I’m still here in Madrid…they told me I can’t leave until later in the week, that I’ll be chained to my laptop.
But, they don’t have to chain me, as I’m very excited about the opening day of the IBM Smarter Commerce Global Summit.
Being stuck here in a hotel on the outskirts of Madrid — and I do mean, the outskirts — there’s been a lot of time to focus and reflect on the conference tidings.
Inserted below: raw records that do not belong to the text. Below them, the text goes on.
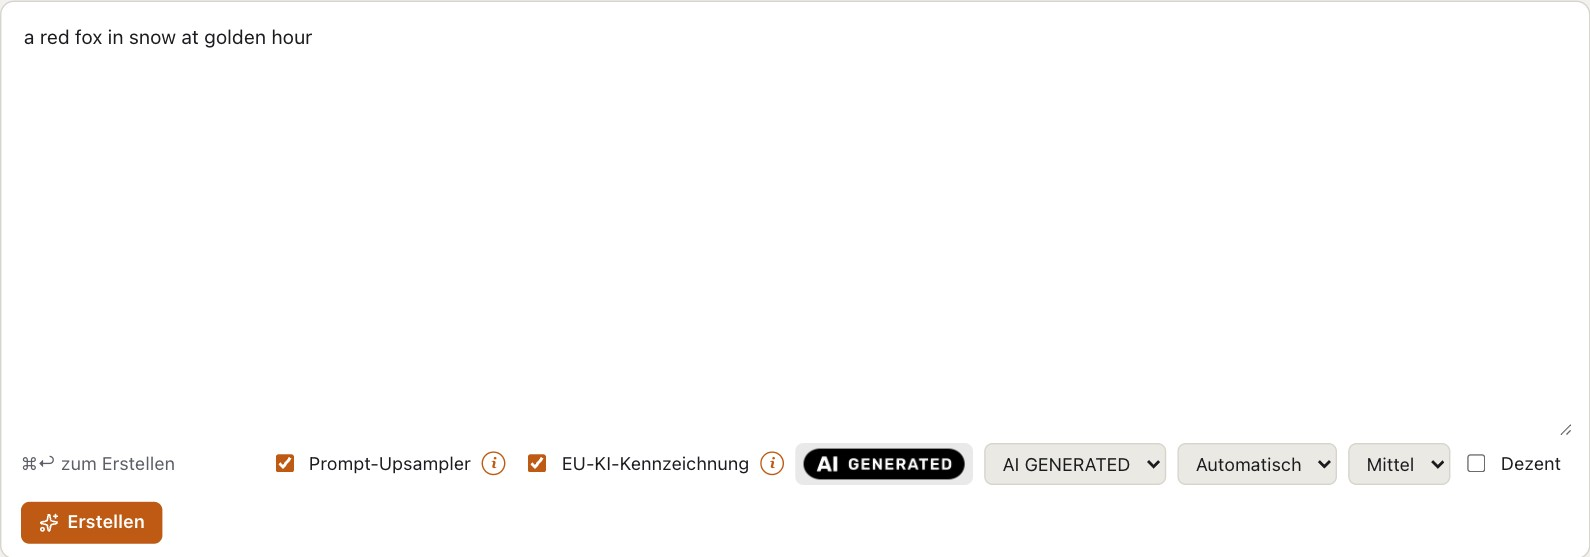
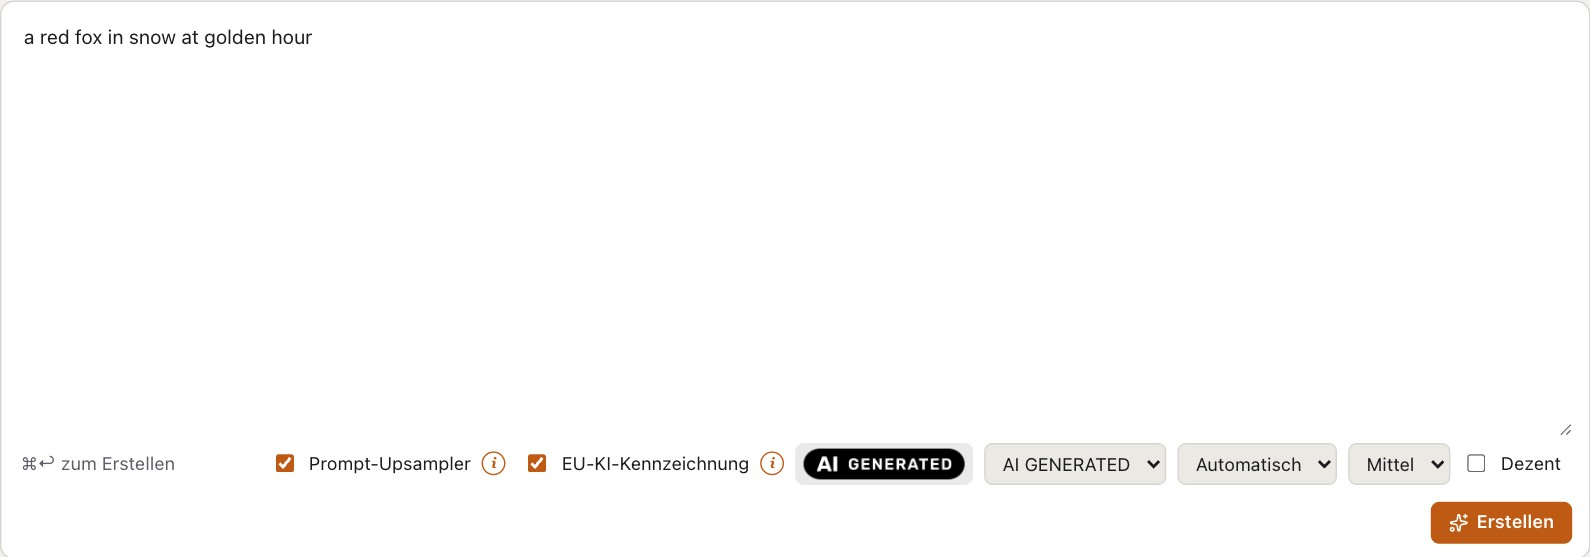
VulKara 0.8.1

Changed region(s): [[0.0, 0.8851, 0.1233, 0.9767], [0.8937, 0.8851, 1.0, 0.9767]]

diff --git a/src/main/menus.ts b/src/main/menus.ts
@@ -1,9 +1,10 @@
 // SPDX-License-Identifier: LicenseRef-PolyForm-Noncommercial-1.0.0
 // Copyright (C) 2026 Oliver Schmidt
 // The app menu beside the Apple menu (About, Settings…, Monitor) and the icon in the menu bar with its own menu. Edit,
-// View and Window come from Electron's roles: without the Edit menu ⌘C and ⌘V stop working in every field.
-// Shared with okAI-helper (LmAI-Studio src/main/menus.ts): the app's own parts come in through MenuHooks; keep both
-// copies of this file the same.
+// View and Window are Electron's role menus written out: without the Edit menu ⌘C and ⌘V stop working in every field.
+// Electron's labels for them are English only; on macOS a role item takes only label and accelerator from us
+// (electronjs.org/docs/latest/tutorial/menus), so the roles keep working under translated labels.
+// okAI-helper has the same menus (LmAI-Studio src/main/menus.ts, texts through its translate() there): change both alike.
 import { app, Menu, nativeImage, Tray, type MenuItemConstructorOptions } from 'electron'
 import { join } from 'node:path'
 
@@ -18,6 +19,13 @@ export interface MenuTexts {
   showAll: string
   quit: string
   open: string
+  /** Edit, View and Window and their entries by role (undo, copy, zoomIn …); missing ones keep Electron's English */
+  edit?: string
+  view?: string
+  window?: string
+  substitutions?: string
+  speech?: string
+  roles?: Partial<Record<string, string>>
 }
 
 export interface MenuHooks {
@@ -28,10 +36,15 @@ export interface MenuHooks {
   openMonitor: () => void
   /** the app's own lines of the menu bar menu (what runs now), built anew at each click */
   status: () => MenuItemConstructorOptions[]
+  /** Reload and the developer tools in the View menu (development only: a reload drops what is typed or painted) */
+  devTools?: boolean
 }
 
 export function appMenuTemplate(h: MenuHooks): MenuItemConstructorOptions[] {
   const t = h.texts()
+  type Role = NonNullable<MenuItemConstructorOptions['role']>
+  const r = (role: Role): MenuItemConstructorOptions => (t.roles?.[role] ? { role, label: t.roles[role] } : { role })
+  const sep: MenuItemConstructorOptions = { type: 'separator' }
   return [
     {
       label: h.name,
@@ -50,9 +63,22 @@ export function appMenuTemplate(h: MenuHooks): MenuItemConstructorOptions[] {
         { label: t.quit, role: 'quit' },
       ],
     },
-    { role: 'editMenu' },
-    { role: 'viewMenu' },
-    { role: 'windowMenu' },
+    // the same entries as Electron's editMenu, viewMenu and windowMenu (lib/browser/api/menu-item-roles.ts, macOS)
+    {
+      role: 'editMenu', label: t.edit ?? 'Edit', submenu: [
+        r('undo'), r('redo'), sep, r('cut'), r('copy'), r('paste'), r('pasteAndMatchStyle'), r('delete'), r('selectAll'), sep,
+        { label: t.substitutions ?? 'Substitutions', submenu: [r('showSubstitutions'), sep, r('toggleSmartQuotes'), r('toggleSmartDashes'), r('toggleTextReplacement')] },
+        { label: t.speech ?? 'Speech', submenu: [r('startSpeaking'), r('stopSpeaking')] },
+      ],
+    },
+    {
+      role: 'viewMenu', label: t.view ?? 'View', submenu: [
+        ...(h.devTools ? [r('reload'), r('forceReload'), r('toggleDevTools'), sep] : []),
+        r('resetZoom'), r('zoomIn'), r('zoomOut'), sep, r('togglefullscreen'),
+      ],
+    },
+    // the role keeps it the Window menu macOS lists the open windows in
+    { role: 'windowMenu', label: t.window ?? 'Window', submenu: [r('minimize'), r('zoom'), sep, r('front')] },
   ]
 }
 

diff --git a/src/main/menus.test.ts b/src/main/menus.test.ts
@@ -25,6 +25,28 @@ describe('menus', () => {
     expect(menu.slice(1).map((m) => m.role)).toEqual(['editMenu', 'viewMenu', 'windowMenu'])
   })
 
+  type Item = { label?: string; role?: string; submenu?: Item[] }
+  const all = (items: Item[]): Item[] => items.flatMap((i) => [i, ...all(i.submenu ?? [])])
+
+  it('labels Edit, View and Window in the app language and keeps their roles (copy and paste stay macOS\'s)', () => {
+    const h = { ...hooks(), texts: () => ({ ...texts, edit: 'Bearbeiten', window: 'Fenster', roles: { copy: 'Kopieren', paste: 'Einsetzen' } }) }
+    const [, edit, , win] = appMenuTemplate(h) as Item[]
+    expect(edit.label).toBe('Bearbeiten')
+    expect(win).toMatchObject({ role: 'windowMenu', label: 'Fenster' })
+    expect(edit.submenu!.find((i) => i.role === 'copy')!.label).toBe('Kopieren')
+    expect(edit.submenu!.find((i) => i.role === 'paste')!.label).toBe('Einsetzen')
+    // a role without a text keeps Electron's own label
+    expect(edit.submenu!.find((i) => i.role === 'undo')!.label).toBeUndefined()
+  })
+
+  it('shows reload and the developer tools only in development', () => {
+    const roles = (devTools: boolean): string[] => all(appMenuTemplate({ ...hooks(), devTools }) as Item[]).map((i) => i.role ?? '')
+    expect(roles(false)).not.toContain('reload')
+    expect(roles(false)).not.toContain('toggleDevTools')
+    expect(roles(false)).toContain('zoomIn')
+    expect(roles(true)).toEqual(expect.arrayContaining(['reload', 'forceReload', 'toggleDevTools']))
+  })
+
   it('opens the settings with ⌘, and the monitor from the app menu, in the app language', () => {
     const h = hooks()
     const items = appMenuTemplate(h)[0].submenu as { label?: string; accelerator?: string; click?: () => void; role?: string }[]

diff --git a/src/main/migrate.ts b/src/main/migrate.ts
@@ -13,14 +13,15 @@ import { processEnv } from './env'
  * now that Chroma runs, for the Chroma checkpoints the first check marked as not runnable; -3: once more, now that
  * Z-Image runs, for the labels of Z-Image LoRAs that said no model can use them.
  */
-export const RECHECK_FLAG = 'loras-rechecked-5'  // 4: sub-bases out of model.json "variant"; 5: FLUX.2 [klein] inpaints
+export const RECHECK_FLAG = 'loras-rechecked-6'  // 4: sub-bases out of model.json "variant"; 5: FLUX.2 [klein] inpaints; 6: advice as negative prompt
 
 /**
  * Once: the installed LoRAs and models are checked again with the current detection (engines/diffusers/recheck.py,
  * run with the Diffusers runtime): a LoRA filed under the wrong family or without its sub-base (FLUX.2 [klein]
  * 4B / 9B), a Chroma checkpoint filed as FLUX.1 (it becomes a Chroma model, its base takes FLUX.1's T5 and VAE over).
  * Each changed manifest is kept as .bak. Without the runtime it
- * waits for a later start; the flag is written only after a run that ended well. Resolves true when it ran.
+ * waits for a later start, as it does for a models or LoRA folder on a drive that is not connected (exit 3); the flag
+ * is written only after a run that ended well. Resolves true when it ran.
  */
 export function recheckLibrary(command: { command: string; args: string[]; env?: Record<string, string> } | undefined,
   env: Record<string, string>, dataDir: string, changed: () => void): Promise<boolean> {

diff --git a/src/main/index.ts b/src/main/index.ts
@@ -16,6 +16,7 @@ import { setMenus } from './menus'
 import { openMonitor } from './monitor_window'
 import { formatDuration } from '@shared/duration'
 import { LOCALES, resolveLang } from '@shared/i18n'
+import { en } from '@shared/i18n/en'
 import { recheckLibrary } from './migrate'
 import { engineCommand } from './runtimes'
 import { handleSchemes, registerSchemes } from './protocols'
@@ -84,9 +85,13 @@ function applyMenus(): void {
       about: t('app.menu.about'), settings: t('app.menu.settings'), monitor: t('app.menu.monitor'),
       services: t('app.menu.services'), hide: t('app.menu.hide'), hideOthers: t('app.menu.hideOthers'),
       showAll: t('app.menu.showAll'), quit: t('app.menu.quit'), open: t('app.menu.open'),
+      edit: t('app.menu.edit'), view: t('app.menu.view'), window: t('app.menu.window'),
+      substitutions: t('app.menu.substitutions'), speech: t('app.menu.speech'),
+      roles: Object.fromEntries(Object.keys(en.app.menu.roles).map((r) => [r, t(`app.menu.roles.${r as keyof typeof en.app.menu.roles}`)])),
     }),
     showMain,
     openMonitor,
+    devTools: !app.isPackaged,
     status: () => {
       const q = queueStatus()
       const run = q.running

diff --git a/src/shared/i18n/en/app.ts b/src/shared/i18n/en/app.ts
@@ -16,6 +16,38 @@ export default {
     runningEta: '{model} · {progress} % · {eta} left',
     waiting: '{n} waiting',
     remoteOn: 'Remote access on: Quit ends it',
+    edit: 'Edit',
+    view: 'View',
+    window: 'Window',
+    substitutions: 'Substitutions',
+    speech: 'Speech',
+    // by Electron role (src/main/menus.ts)
+    roles: {
+      undo: 'Undo',
+      redo: 'Redo',
+      cut: 'Cut',
+      copy: 'Copy',
+      paste: 'Paste',
+      pasteAndMatchStyle: 'Paste and Match Style',
+      delete: 'Delete',
+      selectAll: 'Select All',
+      showSubstitutions: 'Show Substitutions',
+      toggleSmartQuotes: 'Smart Quotes',
+      toggleSmartDashes: 'Smart Dashes',
+      toggleTextReplacement: 'Text Replacement',
+      startSpeaking: 'Start Speaking',
+      stopSpeaking: 'Stop Speaking',
+      reload: 'Reload',
+      forceReload: 'Force Reload',
+      toggleDevTools: 'Toggle Developer Tools',
+      resetZoom: 'Actual Size',
+      zoomIn: 'Zoom In',
+      zoomOut: 'Zoom Out',
+      togglefullscreen: 'Full Screen',
+      minimize: 'Minimize',
+      zoom: 'Zoom',
+      front: 'Bring All to Front',
+    },
   },
   monitor: {
     title: 'Monitor',

diff --git a/src/renderer/src/pages/GeneratePage.vue b/src/renderer/src/pages/GeneratePage.vue
@@ -732,6 +732,11 @@ input[type='range'] {
   flex: 1;
 }
 
+/* wrapped onto a line of its own (longer languages), the button still stands on the right */
+.send > .btn.primary {
+  margin-left: auto;
+}
+
 .ai-label {
   display: flex;
   flex-wrap: wrap;

diff --git a/engines/diffusers/tests/test_maker_settings.py b/engines/diffusers/tests/test_maker_settings.py
@@ -1,7 +1,10 @@
 # SPDX-License-Identifier: LicenseRef-PolyForm-Noncommercial-1.0.0
 # Copyright (C) 2026 Oliver Schmidt
 """The settings a model's maker recommends, read from the model card."""
+import json
+
 import maker_settings as ms
+import recheck
 
 REALVIS = """<b>Recommended Negative Prompt:</b><br>
 (octane render, render, drawing, anime, bad photo, bad photography:1.3), (worst quality, low quality, blurry:1.2), (bad teeth, deformed teeth, deformed lips), morbid<br>
@@ -70,6 +73,42 @@ def test_the_first_sampler_named_and_a_scheduler_line():
 def test_code_example_and_quoted_negative():
     card = 'Negative prompt: "worst quality, low quality"\n```py\nimage = pipe(prompt, num_inference_steps=50, guidance_scale=3.5).images[0]\n```'
     assert ms.parse(card) == {"negative_prompt": "worst quality, low quality", "num_steps": 50, "guidance_scale": 3.5}
+
+
+def test_advice_after_negative_is_no_prompt():
+    # Juggernaut XL's card (Civitai 133005), word for word: the maker says to start without one
+    card = "Sampler: DPM++ 2M SDE\nSteps: 30-40\nNegative: Start with no negative, and add afterwards the Stuff you don´t wanna see in that image."
+    assert "negative_prompt" not in ms.parse(card)
+    assert "negative_prompt" not in ms.parse("Negative prompt: none")
+    assert ms.parse("Negative: blurry, lowres, watermark")["negative_prompt"] == "blurry, lowres, watermark"
+    # words of a real negative prompt are no advice
+    for neg in ("bad hands, dont-care", "ugly, your face", "blurry, start with a frame", "none of the above, lowres"):
+        assert not ms.is_advice(neg), neg
+    assert ms.is_advice("None.") and ms.is_advice("Not needed") and ms.is_advice("I don't use one")
+
+
+def test_recheck_waits_for_a_drive_that_is_not_connected(tmp_path):
+    assert recheck.main(["--models", "/Volumes/vk-not-connected-drive/models", "--loras", str(tmp_path)]) == 3
+    # a folder that is simply not there (no models yet) is nothing to wait for
+    assert recheck.main(["--models", str(tmp_path / "none"), "--loras", str(tmp_path)]) == 0
+
+
+def test_recheck_takes_advice_read_before_out_of_an_installed_model(tmp_path):
+    advice = "Start with no negative, and add afterwards the Stuff you don\u00b4t wanna see in that image."
+    folder = tmp_path / "models" / "juggernaut"
+    folder.mkdir(parents=True)
+    (folder / "model.json").write_text(json.dumps({
+        "name": "Juggernaut-XL-v7", "maker": {"num_steps": 35, "negative_prompt": advice, "source": "civitai description"},
+        "defaults": {"num_steps": 35, "guidance_scale": 4.5, "negative_prompt": advice}}))
+    report = recheck.recheck(str(tmp_path / "models"), None, apply=True)
+    assert [r["name"] for r in report] == ["Juggernaut-XL-v7"]
+    m = json.loads((folder / "model.json").read_text())
+    assert m["maker"] == {"num_steps": 35, "source": "civitai description"}
+    assert m["defaults"] == {"num_steps": 35, "guidance_scale": 4.5}
+    assert (folder / "model.json.bak").exists()
+    assert recheck.recheck(str(tmp_path / "models"), None) == []  # once only
+    # a real negative prompt stays
+    assert recheck.model_changes(str(folder), {"maker": {"negative_prompt": "blurry, lowres"}}) == {}
 
 
 def test_the_samplers_the_maker_names_become_the_allow_list():

diff --git a/engines/diffusers/recheck.py b/engines/diffusers/recheck.py
@@ -4,7 +4,8 @@
 is_chroma): a LoRA filed under the wrong family (a kohya FLUX.1 LoRA taken for SDXL, a Qwen-Image 2.1 LoRA for
 Qwen-Image …), a missing sub-base (FLUX.2 [klein] 4B / 9B), a Chroma checkpoint filed as FLUX.1 [schnell] or marked
 as not runnable before Chroma was supported (it becomes a Chroma model; its base takes FLUX.1's T5 and VAE over), the
-label of a LoRA whose family became runnable (Z-Image) that still says no model can use it.
+label of a LoRA whose family became runnable (Z-Image) that still says no model can use it, a maker's advice kept as
+the negative prompt (Juggernaut XL).
 
     python main.py recheck_loras            prints what would change (one JSON line each)
     python main.py recheck_loras --apply    changes it; each changed manifest is kept as <manifest>.bak
@@ -18,6 +19,7 @@ import os
 import shutil
 import sys
 
+import maker_settings
 import paths
 import registry
 
@@ -105,9 +107,23 @@ def chroma_manifest(folder, m, ram_gb=None):
             "img2img": True, "inpaint": True, "inpaint_only": False, "runtime": "diffusers", "kind": "image"}
 
 
+def _advice_negative(m):
+    """A negative prompt read before maker_settings knew advice from a prompt (Juggernaut XL's "Start with no
+    negative, …"): out of the maker's settings, and out of the defaults while it is still the maker's."""
+    maker = m.get("maker") or {}
+    neg = maker.get("negative_prompt")
+    if not isinstance(neg, str) or not maker_settings.is_advice(neg):
+        return {}
+    out = {"maker": (maker, {k: v for k, v in maker.items() if k != "negative_prompt"})}
+    defaults = m.get("defaults") or {}
+    if defaults.get("negative_prompt") == neg:
+        out["defaults"] = (defaults, {k: v for k, v in defaults.items() if k != "negative_prompt"})
+    return out
+
+
 def model_changes(folder, m, ram_gb=None):
     """{field: (old, new)} for a model."""
-    out = {}
+    out = _advice_negative(m)
     arch = m.get("arch")
     single = m.get("layout") == "single_denoiser" and m.get("file")
     # a Chroma checkpoint imported as FLUX.1, or marked as not runnable when Chroma was not supported yet
@@ -220,6 +236,11 @@ def recheck(models_dir, loras_dir, apply=False, ram_gb=None):
     return report
 
 
+def _volume_missing(path):
+    parts = os.path.abspath(path).split(os.sep)
+    return len(parts) > 2 and parts[1] == "Volumes" and not os.path.isdir(os.sep.join(parts[:3]))
+
+
 def main(argv):
     p = argparse.ArgumentParser(prog="recheck_loras")
     p.add_argument("--apply", action="store_true", help="write the changes (each manifest kept as .bak)")
@@ -228,6 +249,11 @@ def main(argv):
     a = p.parse_args(argv)
     models = a.models or str(paths.models_dir())
     loras = a.loras or str(paths.loras_dir())
+    # a folder on a drive that is not connected: try again at the next start (the app writes its flag only after exit 0)
+    unplugged = [d for d in (models, loras) if not os.path.isdir(d) and _volume_missing(d)]
+    if unplugged:
+        print("not connected: %s" % ", ".join(unplugged), file=sys.stderr)
+        return 3
     report = recheck(models, loras, apply=a.apply)
     for item in report:
         print(json.dumps(item, ensure_ascii=False))

diff --git a/engines/diffusers/maker_settings.py b/engines/diffusers/maker_settings.py
@@ -116,11 +116,23 @@ def _sampler(t):
     return sampler, (None if sampler in NO_SCHEDULE else schedule), allowed
 
 
+# advice, not a prompt: "Start with no negative, and add afterwards the Stuff you don't wanna see" (Juggernaut XL).
+# Whole phrases only: a real negative prompt may hold "you", "dont" or "start with" and must stay
+ADVICE = re.compile(r"(?i)^\s*(?:none|n/?a|-)\s*\.?\s*$|\bno negative|\bstart with(?:out| no)\b|\bnot needed\b"
+                    r"|\bleave (?:it )?empty\b|\bdon[\u2019\u00b4'`]t (?:wan(?:na|t)|need|use)\b")
+
+
+def is_advice(text):
+    return bool(ADVICE.search(text or ""))
+
+
 def _negative(t):
     m = re.search(r"(?i)negative(?: prompt)?\s*[:=]\s*\n?\s*([^\n]{3,600})", t)
     if not m:
         return None
     neg = m.group(1).strip().strip('"\u201c\u201d\'')
+    if is_advice(neg):
+        return None
     # A1111 weights "(word:1.3)" and brackets mean nothing to the engines: the words stay
     neg = re.sub(r"\(([^():]+):\s*\d+(?:\.\d+)?\)", r"\1", neg)
     neg = re.sub(r"[()\[\]]", "", neg)

diff --git a/CHANGELOG.md b/CHANGELOG.md
@@ -1,5 +1,17 @@
 # Changelog
 
+## 0.8.1 – 2026-11-10
+
+- **Fixed:** a model card that only gives advice after "Negative:" no longer becomes the negative prompt (Juggernaut
+  XL: "Start with no negative, and add afterwards the Stuff you don´t wanna see"); Model defaults left it in the field.
+  Installed models lose it once at the first start after the update, while it is still the maker's (the manifest
+  before is kept as `model.json.bak`; models on a drive that is not connected are cleaned at a later start). A
+  negative prompt already in the field stays until Model defaults is clicked again. On Text to image and the other pages the Generate
+  button stays on the right when the row under the prompt wraps (longer languages).
+- **The Edit, View and Window menus in the app's language.** Electron's own labels for them are English only; the
+  entries keep their roles, so copy, paste and the shortcuts work as before. The View menu of the released app no
+  longer offers Reload (it dropped what was typed or painted) and the developer tools; zoom and full screen stay.
+
 ## 0.8.0 – 2026-11-09
 
 - **App menu, menu bar icon and Monitor.** VulKara has its own app menu in five languages (Settings… with ⌘, ,

diff --git a/docs/DEVELOPMENT.md b/docs/DEVELOPMENT.md
@@ -418,7 +418,8 @@ what would change.
   `HF_HUB_DISABLE_IMPLICIT_TOKEN`, `DO_NOT_TRACK`, …). Never spread `process.env` into a spawn.
 - Compiled Python goes to `<data>/pycache` (`PYTHONPYCACHEPREFIX`), never into the signed app.
 - Development overrides (`ELECTRON_RENDERER_URL`, `VK_ENGINES_DIR`, `VK_DEV_PYTHON`) count only when
-  `!app.isPackaged`. The packaged app has no developer tools, the fuses of `electron-builder.config.cjs` (no
+  `!app.isPackaged`. The packaged app has no developer tools (nor Reload and Toggle Developer Tools in the View menu,
+  `devTools` of `src/main/menus.ts`), the fuses of `electron-builder.config.cjs` (no
   RunAsNode, no `NODE_OPTIONS`, no inspector, asar integrity) and a CSP without `ws://` (the vite plugin `vk-csp`).
 - Helper models from third-party repositories are pinned: commit and SHA-256 in `content_check.PINNED`,
   `restore.LAMA_PIN` / `COLOR_PIN`, `photo_tools.json` and `helper_pins.json` (ControlNets, DWPose, Depth Anything,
I’m especially excited about today’s opening general session, which will transpire in the early afternoon Madrid time (way early for you U.S. East Coasters).
Craig Hayman, the general manager of IBM’s Industry Solutions group, will be providing the set up for the rest of the event in his keynote, “Smarter Commerce Engaging the Empowered Customer.”
As mentioned in my initial post yesterday, in the age of the empowered customer, the customer is the center of all interactions, and is driving many of the decisions companies are taking to accommodate changing consumer requirements.
We’re also going to hear from a couple of IBM customers, including ING CIO Ron van Kemenade, who will explain “Changing the Way Companies Interact With Customers Based on Mobile and Social Media.” A topic near and dear to my heart.
And Ruth Spencer, Boots UK’s Director of Insight, Loyalty, and Multi-Channel, who will discuss “Driving Customer Loyalty Across All Channels,” which will examine Boots’ strategy for segmenting and targeting customers based on deep insights.
I aspire to have a recap of some of this session later on today, but in the meantime, keep your eyes on the Twitter hashtag for the event, #IBMSCGS, as there will be lots of folks Tweeting real-time throughout the day.
In the meantime, if you’re following along with our bouncing ball virtually, you’ll want to go check out this white paper, which explains the opportunity and benefits of Smarter Commerce far better than I could.
I’ll also be leading a Tweetup at 12 PM Madrid time (6 AM EST), where I’ll be discussing the drivers and realities of using social media in social commerce. If you’re in the U.S. and can’t sleep, feel free to join us, again via the hashtag #IBMSCGS.